** Opening Data supplied block **

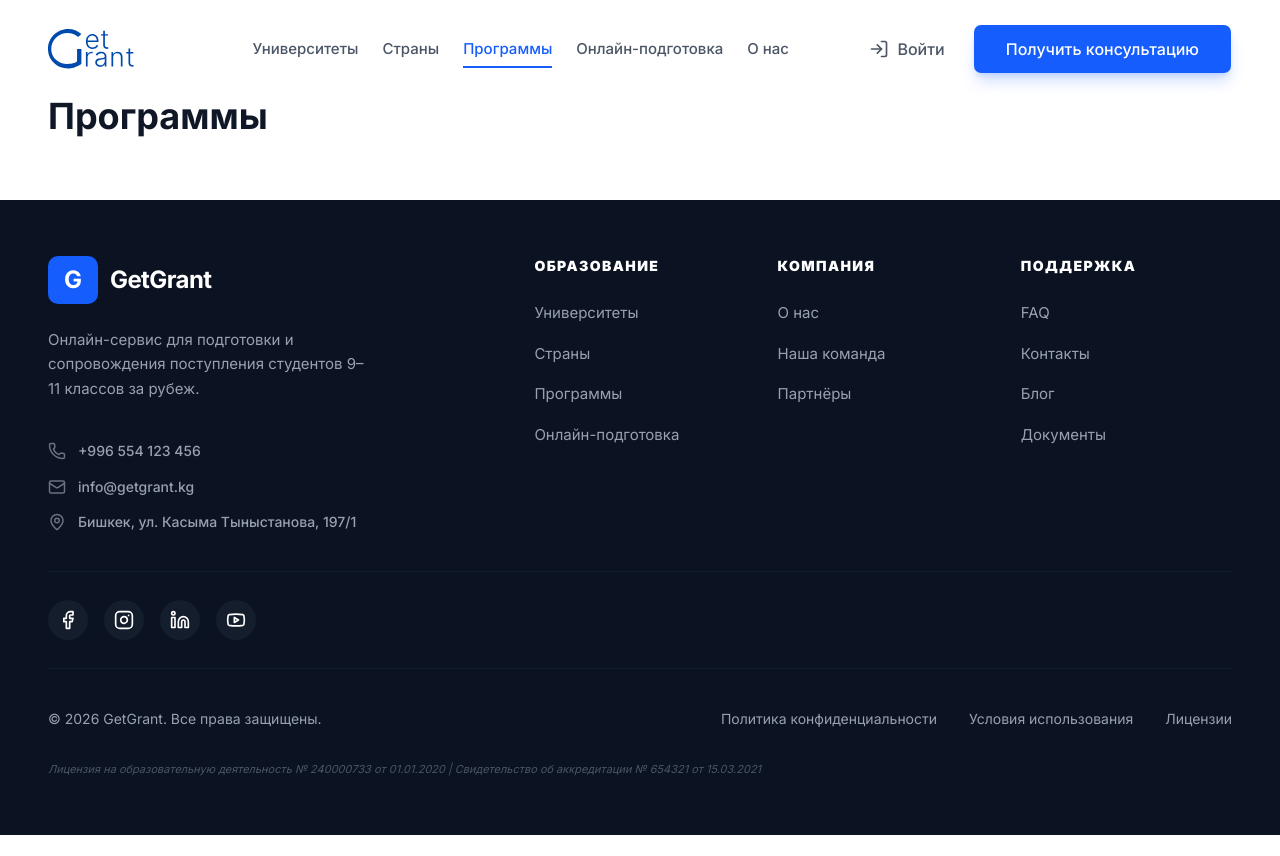
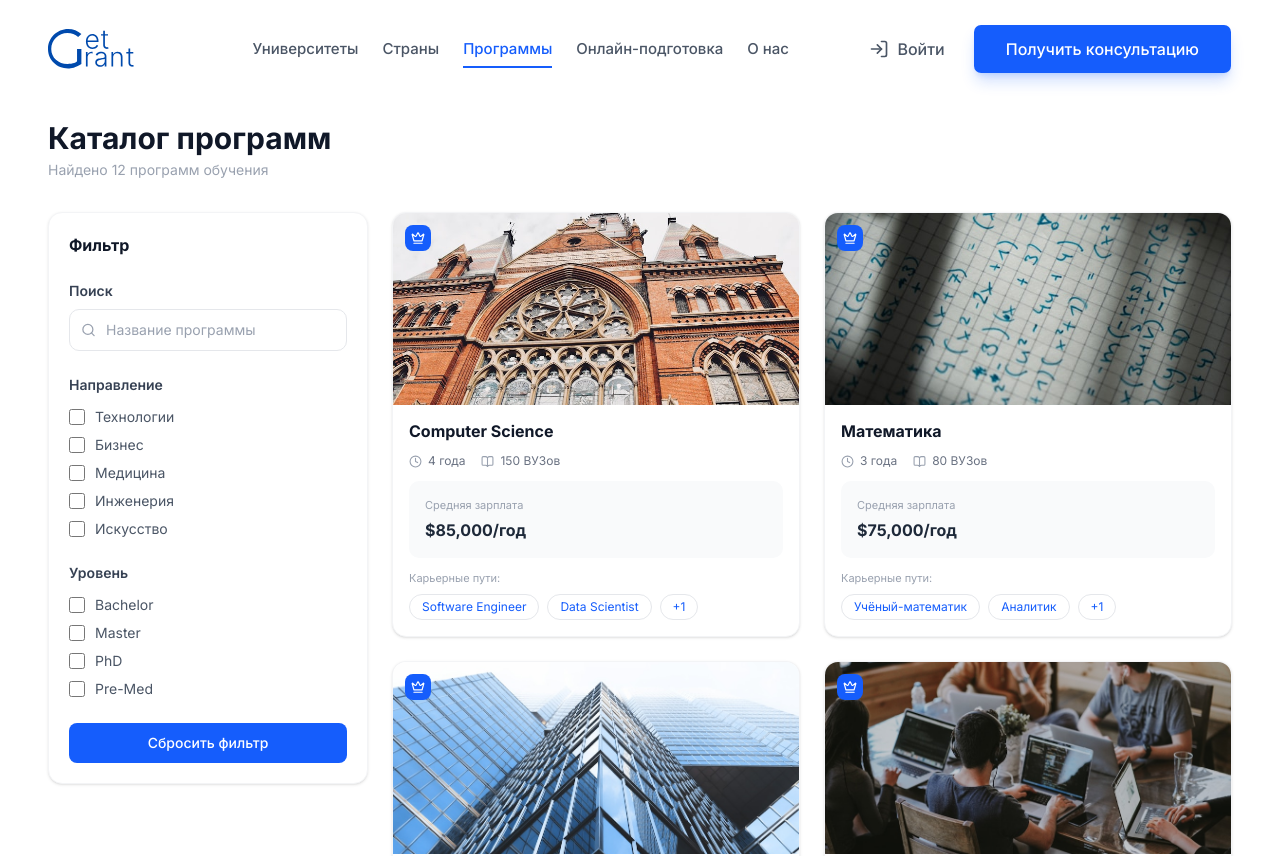
Before and after one commit to serqx0662-creator/GetCrant, a Next.js app: page /Programs in a window 1280 px wide. Shown: the top 856 px of the page. Before the commit the page ends 835 px from the top, so only its background shows below. Built offline with nearby package versions, Linux system fonts and the light colour scheme.

Commit message:
push main

```diff
--- a/app/(pages)/Programs/page.tsx
+++ b/app/(pages)/Programs/page.tsx
@@ -3,17 +3,7 @@ import Footer from "@/app/components/Footer";
 import ProgramsCatalogLayout from "./components/ProgramsCatalogLayout";
 
 export default function ProgramsPage() {
-  return (
-    <div className="min-h-screen bg-white">
-      <Header />
-      <main className="pt-24 pb-16">
-        <div className="container mx-auto px-6 lg:px-12">
-          <h1 className="text-4xl font-bold text-[#101828]">Программы</h1>
-        </div>
-      </main>
-      <Footer />
-    </div>
-  );
+
     return (
         <div className="min-h-screen bg-white">
             <Header />
```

** Closing Data supplied block **

Problem
Among the entries, find every line holding "main" and return it.

Final answer
push main
-      <main className="pt-24 pb-16">
-      </main>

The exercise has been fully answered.